Things might not bode well for Macau, says the International Monetary Fund (IMF). In a new report, the IMF stated the economic outlook of the city -the world’s largest gaming hub- is clouded by both a high exposure to climate-related shocks and uncertainties over new gambling laws, currently in discussion at the Legislative Assembly (AL).
While the city’s economy is expected to expand by 15.5% this year, and at a faster rate in 2023, the IMF suggests an increase in public investments and prevention plans to deal with the impact of climate change and economic uncertainties that put the enclave’s economic prospects at risk.
“Macau is exposed to rising sea level, [at a rate that] has increased in the past 20 years to about 2.4mm per year,” Ara Stepanyan, IMF Mission Chief for Macau, told South China Morning Post. Thus, the expert believes Macau should take measures to deal with the impact of climate change.
The situation might as well be defined as critical: the degree and frequency of climate-related disasters, such as cyclones and coastal floods, are expected to increase. Some critical infrastructures are at risk of being below the annual flood level within 10 years, Stepanyan argues.
Improving the understanding and management of financial risks due to climate change would help shield the financial system from such issues, the IMF argues. Additionally, increasing spending on education, healthcare, and climate-resilient public infrastructure throughout the medium term could also support recovery
But in addition to the climate situation, the city must also address uncertainties resulting from a new gambling law, currently being discussed by Macau lawmakers. The IMF believes much ambiguity still surrounds the proposal which, along with a ban on gaming marketing in mainland China, poses a risk to the outlook of the VIP segment.
“Our baseline projections for the gaming sector assume a smooth transition to the new legal regime for the gaming sector. However, we project only a gradual recovery, with the gaming sector reaching its pre-pandemic level only in 2025,” Stepanyan further told the cited source.
While the city might begin experiencing a gradual return of tourists and the recovery of domestic demand this year, at the same time headline inflation is projected to accelerate in 2022 and stabilize at around 2.5% over the medium term. Additionally, the risk of a resurgence of the pandemic could undermine the viability of the gaming sector.
But the cloudy outlook of the gaming sector might also be affected by a sudden growth slowdown in the country’s economy, the IMF predicted, according to Macau Business. This would deliver a big blow to a sector already struggling to return to pre-pandemic levels: gaming revenue plunged 56% in March to its lowest in 18 months.
The drop, mainly credited to a worsening Covid-19 outbreak in China that affected tourism in the region, has also led to a 25% year-on-year fall in gaming results for the first three months of the year. Thus, the IMF considers that Macau’s economy might benefit from diversification, instead of solely relying on gaming and tourism.

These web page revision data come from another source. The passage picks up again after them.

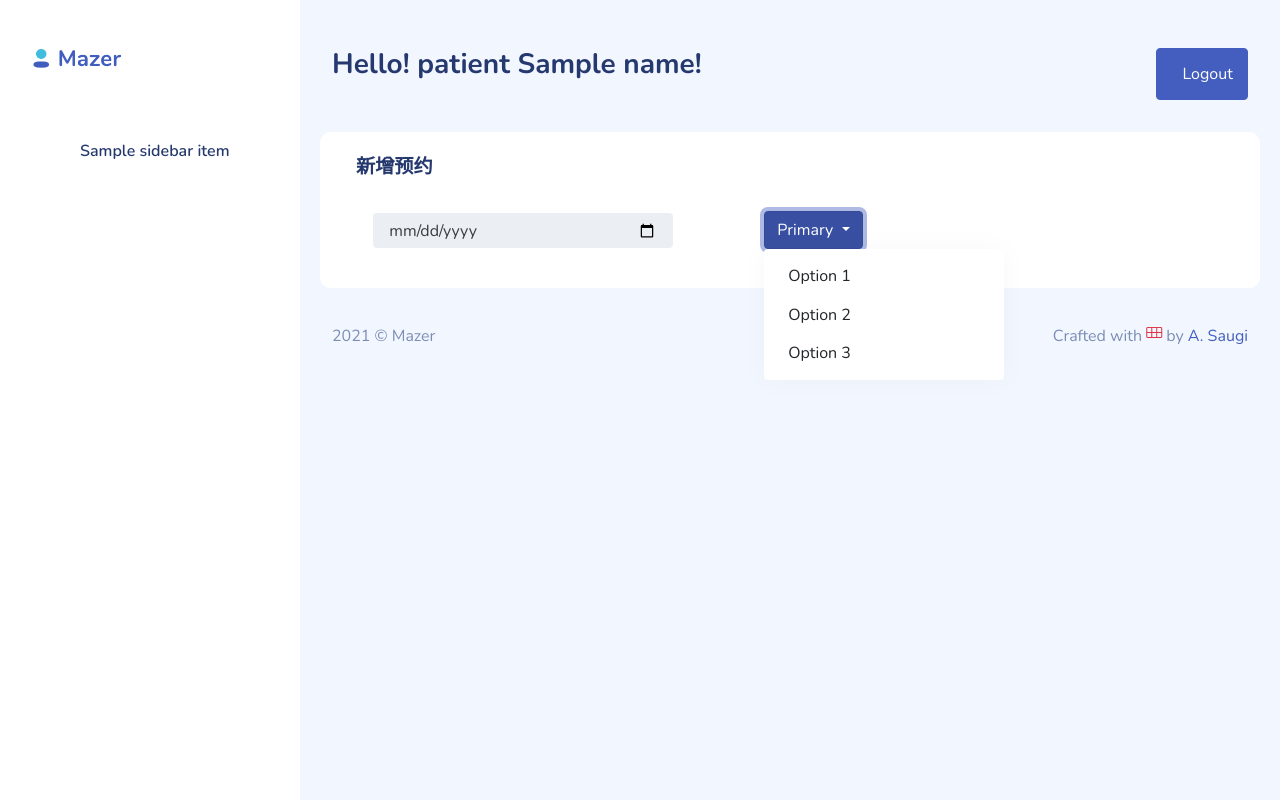
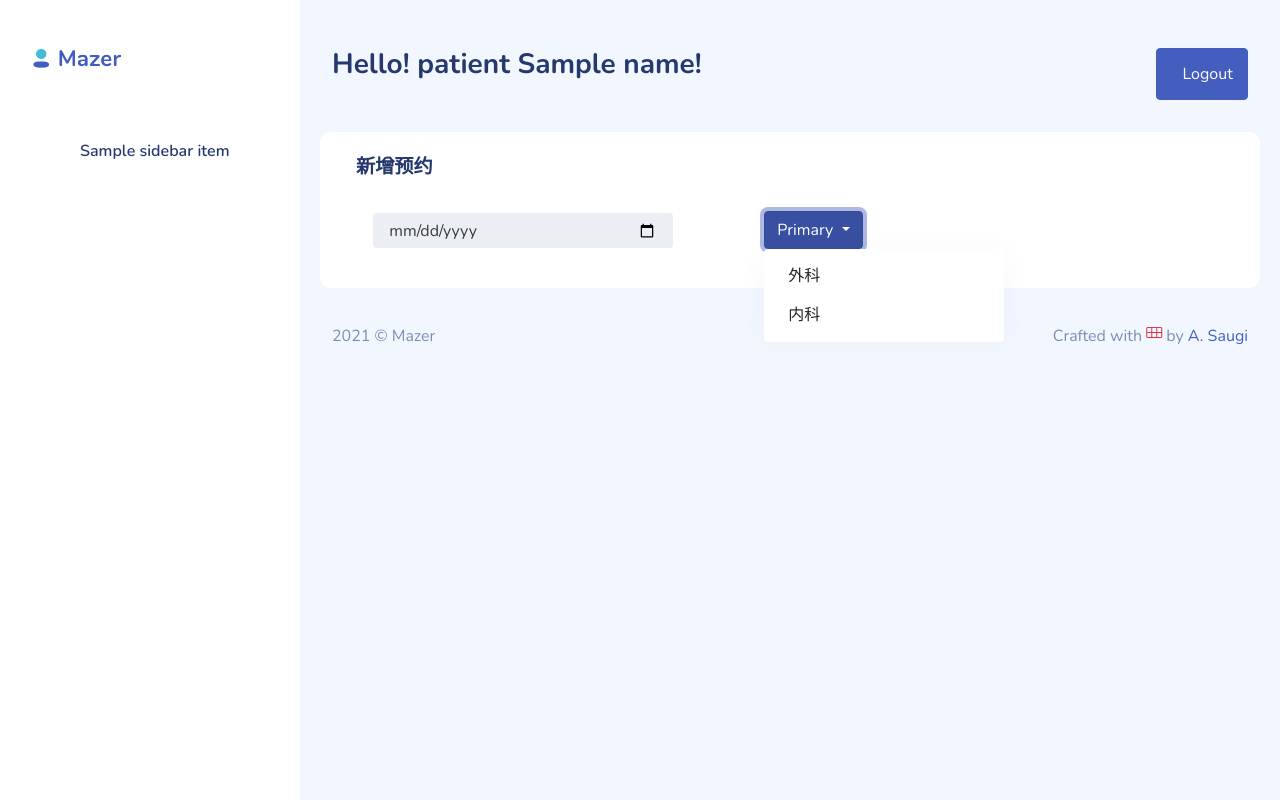
Before and after one commit to chongin119/database_homework, a Flask app: template templates/patient_add_appointment.html in a window 1280 px wide, after a click on "Primary". Run offline with Flask 2, Linux system fonts and the light colour scheme; the template is opened without the code that fills it: most values are stand-ins (such as "Sample title", 1, 10 or a date in 2020); some libraries are stand-ins or nearby versions.

Commit message:
完成新增预约功能(差个按钮)

```diff
--- a/dbfunc.py
+++ b/dbfunc.py
@@ -53,6 +53,14 @@ def get_domain(db,user):
     for i in tt:
         return i[0]
 
+def get_id(db,user):
+    cur = db.cursor()
+    tt = cur.execute("select patient_id \
+                      from patient \
+                      where username = '%s'" %user)
+    for i in tt:
+        return i[0]
+
 if __name__ == '__main__':
     db = connect_db(DB_path)
     #abc = insert_user_pwd(db,'ro3ot','root')
--- a/templates/layouts/master.html
+++ b/templates/layouts/master.html
@@ -14,6 +14,7 @@
     <link rel="stylesheet" href="{{ url_for('static', filename='vendors/bootstrap-icons/bootstrap-icons.css') }}">
     <link rel="stylesheet" href="{{ url_for('static', filename='css/app.css') }}">
     <link rel="shortcut icon" href="{{ url_for('static', filename='images/favicon.svg') }}" type="image/x-icon">
+    {% block headscripts %}{% endblock %}
 </head>
 
 <body>
--- a/templates/patient_add_appointment.html
+++ b/templates/patient_add_appointment.html
@@ -5,6 +5,23 @@
 
 {% block styles %}
 <link rel="stylesheet" href="{{ url_for('static', filename='vendors/iconly/bold.css') }}">
+{% endblock %}
+
+{% block headscripts %}
+    <script>
+        function myclick(obj){
+            iid = obj.id
+            nname = obj.text
+            document.getElementById("dropdownMenuButton").innerHTML = nname
+            document.getElementById("dropdownMenuButton").value = 1
+            if(document.getElementById("date").value == "") {
+                return
+            }
+            showcontext()
+        }
+
+    </script>
+
 {% endblock %}
 
 {% block content %}
@@ -28,18 +45,19 @@
                         <div class="dropdown">
                             <button class="btn btn-primary dropdown-toggle me-1" type="button"
                                 id="dropdownMenuButton" data-bs-toggle="dropdown" aria-haspopup="true"
-                                aria-expanded="false">
+                                aria-expanded="false" value="">
                                 Primary
                             </button>
                             <div class="dropdown-menu" aria-labelledby="dropdownMenuButton">
-                                <a class="dropdown-item" href="#">Option 1</a>
-                                <a class="dropdown-item" href="#">Option 2</a>
-                                <a class="dropdown-item" href="#">Option 3</a>
+                                <a class="dropdown-item" value="外科" id="dep" onclick=myclick(this)>外科</a>
+                                <a class="dropdown-item" value="內科" id="dep" onclick=myclick(this)>内科</a>
                             </div>
                         </div>
                     </div>
+                <div id="context" class="table-responsive">
+
                 </div>
-
+            </div>
     </div>
 </div>
 {% endblock %}
@@ -47,6 +65,7 @@
     <script src="{{ url_for('static', filename='vendors/apexcharts/apexcharts.js') }}"></script>
     <script src="{{ url_for('static', filename='js/pages/dashboard.js') }}"></script>
     <script>
+
         String.prototype.format = function (){
             let args = Array.prototype.slice.call(arguments);
             let count=0;
@@ -57,59 +76,56 @@
 
         document.getElementById("date").addEventListener("input", myFunction);
         function myFunction(){
-            let temp1 = document.getElementById("date")
-            let val = temp1.value
-            console.log(val)
-            document.getElementById("cardbody").innerHTML =
-                `<input class="alert alert-secondary" style=";margin-left: 2%; height: 35px;width: 300px" id="date" type="date" value="">
-                    <div style="margin-left: 10%" class="btn-group mb-1">
-                        <div class="dropdown">
-                            <button class="btn btn-primary dropdown-toggle me-1" type="button"
-                                id="dropdownMenuButton" data-bs-toggle="dropdown" aria-haspopup="true"
-                                aria-expanded="false">
-                                Primary
-                            </button>
-                            <div class="dropdown-menu" aria-labelledby="dropdownMenuButton">
-                                <a class="dropdown-item" href="#">Option 1</a>
-                                <a class="dropdown-item" href="#">Option 2</a>
-                                <a class="dropdown-item" href="#">Option 3</a>
-                            </div>
-                        </div>
-                    </div>
-                    <div class="table-responsive">
-                        <table class="table table-hover table-lg">
+            ddate = document.getElementById("date").value
+            //console.log(ddate)
+            if(document.getElementById("dropdownMenuButton").value == "")return
+            //console.log(val)
+            showcontext()
+        }
+
+        function showcontext(){
+            ddate = document.getElementById("date").value
+            sspecialty = document.getElementById("dropdownMenuButton").textContent
+            test = {{ appointments | safe}}
+            ssum = {{ sum }}
+            temp = ddate + ',' + sspecialty
+
+            document.getElementById("context").innerHTML =
+                `<table class="table table-hover table-lg">
                     <thead>
                         <tr>
                             <th>日期</th>
-                                    <th>部门</th>
-                                    <th>主诊医生</th>
+                            <th>医生</th>
+                            <th>剩余预约名额</th>
+                            <th>按此预约</th>
                         </tr>
                     </thead>
-                            <tbody>
-                                {% for appointment in appointments %}
-                                {% if hav != 0 %}
-                                    <tr>
+                    <tbody id="ttbody">
+                    </tbody>
+                </table>`
+            let contt = ""
+            for(let i=0;i<test[temp].length;i++){
+                //console.log(test[temp][i][0],test[temp][i][1])
+                contt +=
+                    `<tr>
                         <td class="col-3">
                             <div class="d-flex align-items-center">
                                 <div class="avatar avatar-md">
                                     <img src="{{ url_for('static', filename='images/faces/5.jpg') }}">
                                 </div>
-                                                <p class="font-bold ms-3 mb-0">{{appointment[0]}}</p>
+                                <p class="font-bold ms-3 mb-0">%s</p>
                             </div>
                         </td>
                         <td class="col-auto">
-                                            <p class=" mb-0">{{appointment[1]}}</p>
+                            <p class=" mb-0">%s</p>
                         </td>
                         <td class="col-auto">
-                                            <p class=" mb-0">{{appointment[2]}}</p>
+                            <p class=" mb-0">%s</p>
                         </td>
-                                    </tr>
-                                {% endif %}
-                                {% endfor %}
-                            </tbody>
-                        </table>
-                    </div>
-                </div>`
+                    </tr>`.format(ddate,test[temp][i][0],ssum - test[temp][i][1])
+
+                document.getElementById('ttbody').innerHTML = contt
+            }
         }
     </script>
 {% endblock %}
```
Also changed, not shown: appointment.py (+26 -11 lines), hospital.db. Lines whose indentation alone changed are shown as unchanged.
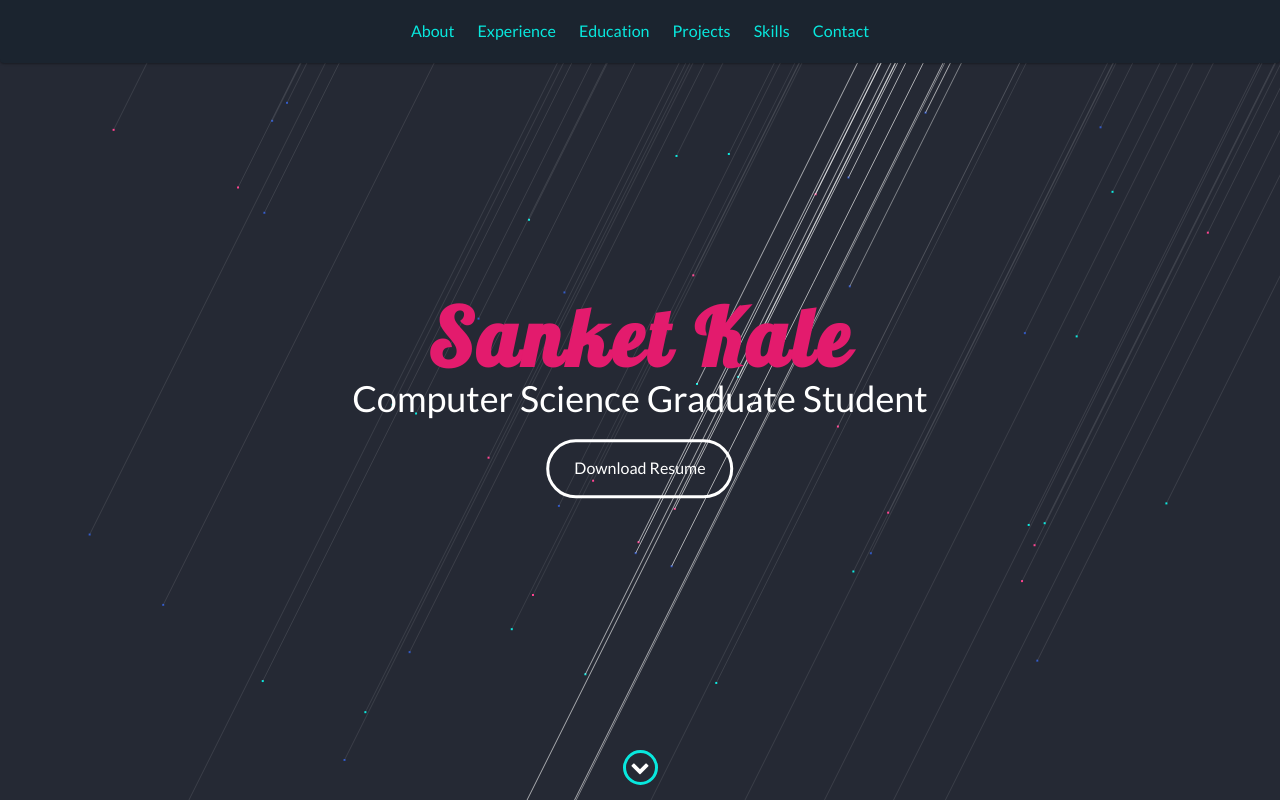
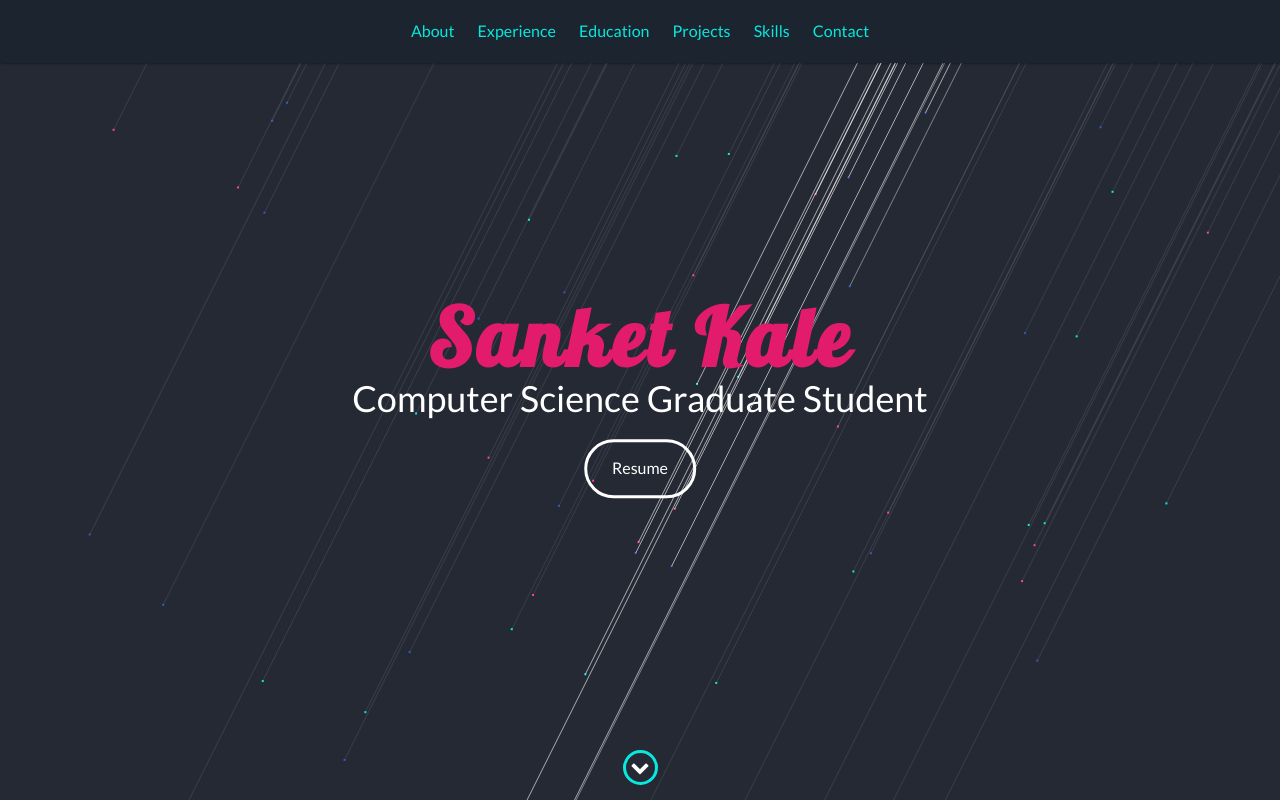
Before and after one commit to Sanket-S-Kale/Sanket-S-Kale.github.io, a website: page index.html in a window 1280 px wide. Shown: the top 802 px of the page. Drawn offline with nearby package versions, Linux system fonts and the light colour scheme; a web font is replaced by a local one.

Commit message:
Resume change

```diff
--- a/index.html
+++ b/index.html
@@ -57,7 +57,7 @@
             <h1>Sanket Kale</h1>
             <h2>Computer Science Graduate Student</h2>
             <div id="download">
-                <a href="./resume/sanket-resume.pdf" target="_blank" class="btn-rounded-white">Download Resume</a>
+                <a href="https://resume.creddle.io/resume/1bqsy972dbs" target="_blank" class="btn-rounded-white">Resume</a>
             </div>
         </div>
         <!-- End #lead-content -->
```
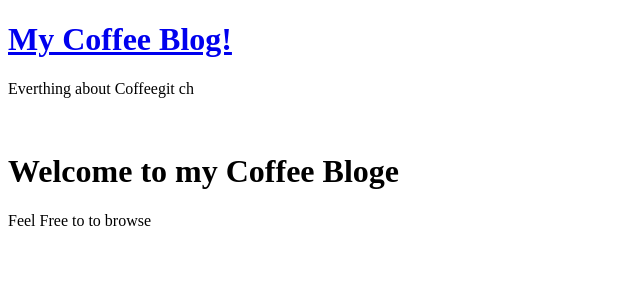
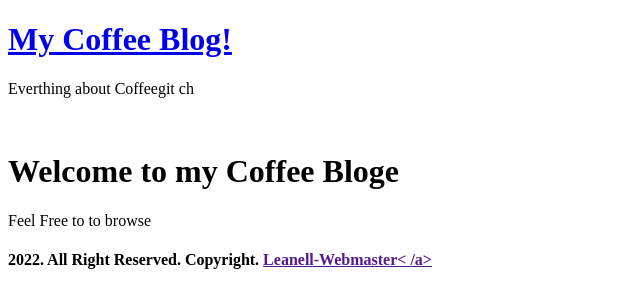
Before and after one commit to LeanellSaclet/MyBlogSite, a plain HTML site: page index.html in a window 1280 px wide. Shown: the whole page, without its empty margins (0-640 px from the left). Drawn offline with Linux system fonts and the light colour scheme.

Commit message:
Footer has bee added

```diff
--- a/index.html
+++ b/index.html
@@ -14,5 +14,7 @@
 	<h1>  Welcome to my Coffee Bloge </h1>
 	<p> Feel Free to to browse </p>
 
+    <h4> 2022. All Right Reserved. Copyright. <a href="">  Leanell-Webmaster< /a> </h4>
+
 </body>
 </html>
```
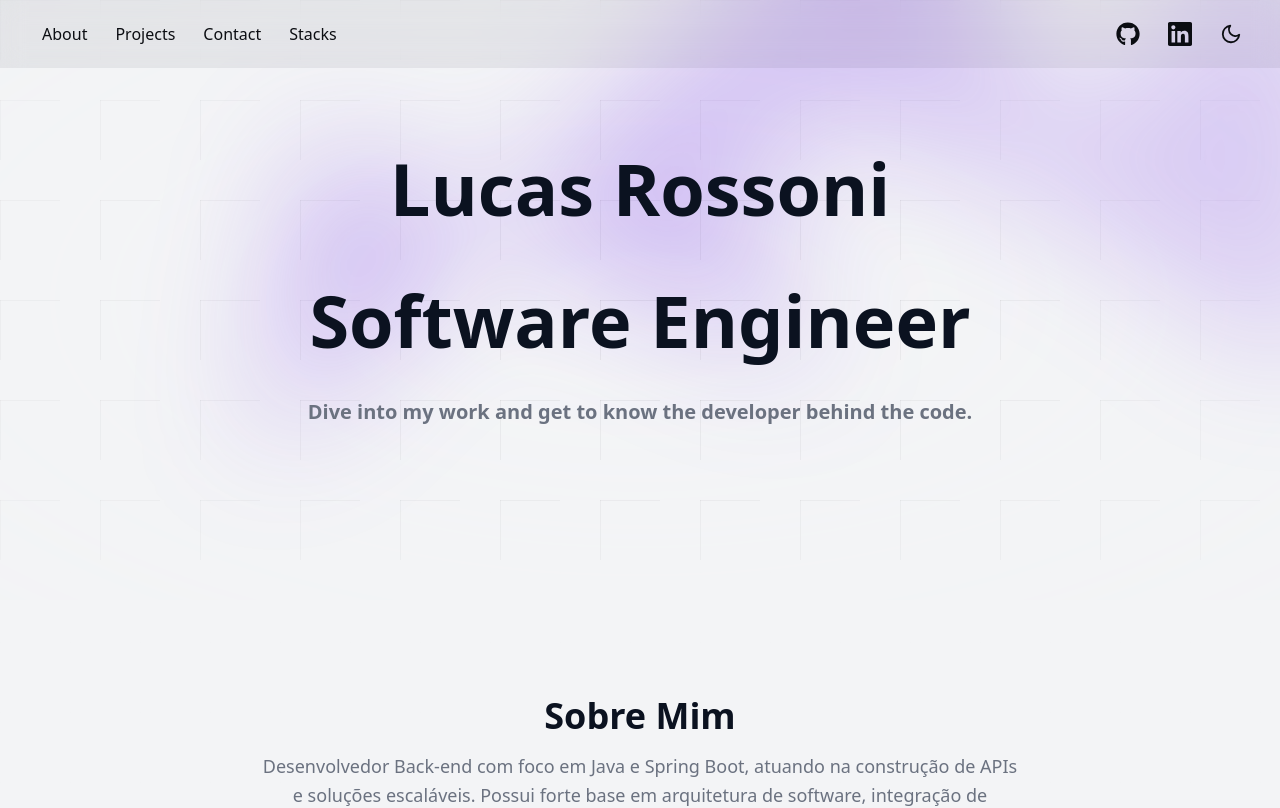
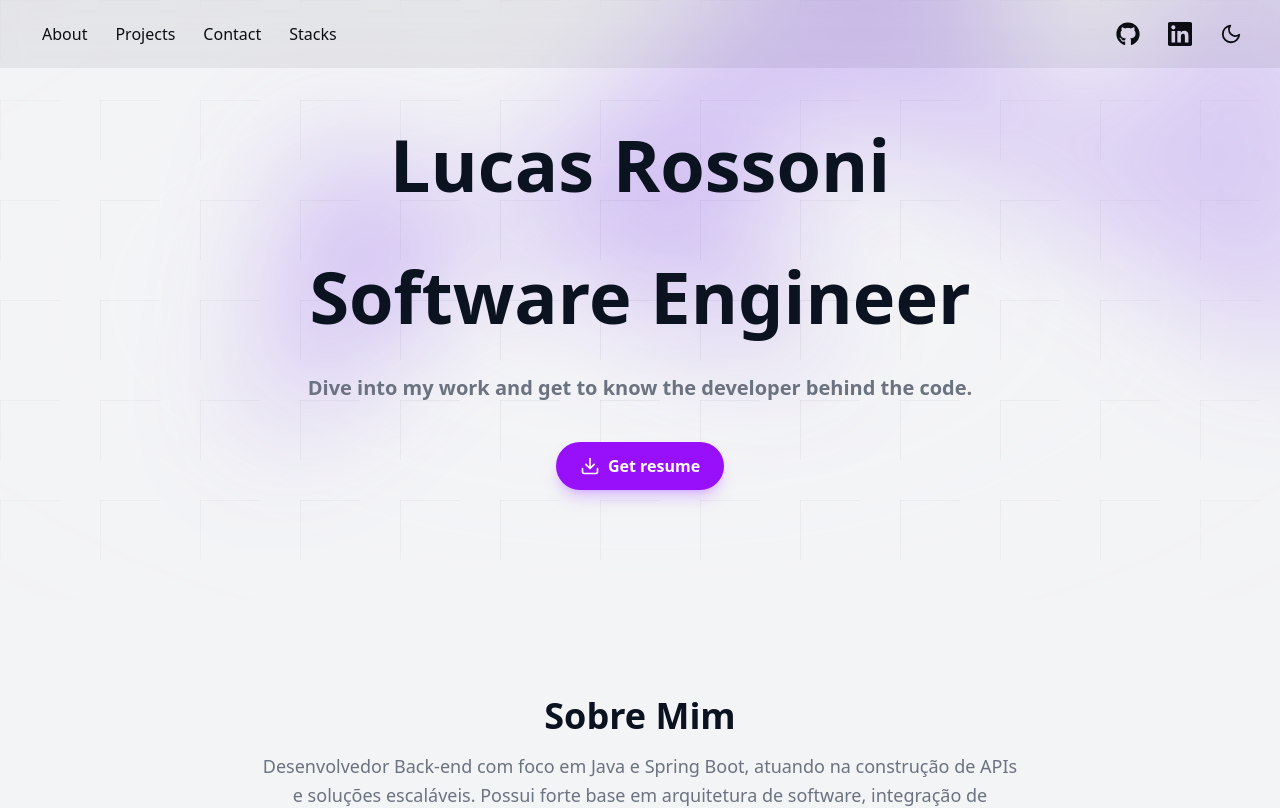
Before and after one commit to PxS00/portfolio, a React (Vite) app: page / in a window 1280 px wide. Shown: the top 808 px of the page. Built offline with nearby package versions, Linux system fonts and the light colour scheme.

Commit message:
feat(hero): add download resume button with animated icon

```diff
--- a/src/features/hero/components/HeroSection/HeroSection.tsx
+++ b/src/features/hero/components/HeroSection/HeroSection.tsx
@@ -1,4 +1,5 @@
 import { useState } from 'react'
+import { FiDownload } from 'react-icons/fi'
 import GridPattern from '../../../../shared/components/GridPattern/GridPattern'
 import ShadowEffect from '../../../../shared/components/ShadowEffect/ShadowEffect'
 import { useTypewriter } from '../../../../shared/hooks/useTypewriter'
@@ -32,6 +33,15 @@ export default function HeroSection() {
       <p className="mb-10 text-xl font-semibold text-(--muted-color)">
         Dive into my work and get to know the developer behind the code.
       </p>
+      <a
+        href="/cv/lucas_rossoni_dieder.pdf"
+        target="_blank"
+        rel="noopener noreferrer"
+        className="relative z-50 pointer-events-auto group flex items-center gap-2 rounded-full bg-purple-600 px-6 py-3 font-semibold text-white shadow-lg shadow-purple-500/30 transition-all duration-300 hover:scale-105 hover:bg-purple-700 active:scale-95"
+      >
+        <FiDownload className="transition-transform duration-300 group-hover:translate-y-1" size={20} />
+        Get resume
+      </a>
     </section>
   )
 }
```
Also changed, not shown: 1 other file (tests, documents, lock files or other folders).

“The government’s policy response helped to stabilize employment and consumption, while preserving people’s health and safety. However, the collapse of the economic activity, mostly on account of weak services exports, highlighted Macau SAR’s overreliance on the gaming industry,” the report, retrieved by Macau Business, reads.
Additionally, the International Monetary Fund sees an opportunity in the integration with the GBA - the Guangdong-Hong Kong-Macau Greater Bay Area. The megalopolis, which consists of nine cities and two special administrative regions in South China, is an integrated economic area that could take a leading global role in the future.
“It provides opportunities for Macau SAR to access a larger pool of skilled labor and offshore some economic activities. It is important to balance the efforts to promote financial sector development with the need to preserve financial stability and integrity by further strengthening the regulatory and supervisory framework,” the IMF added.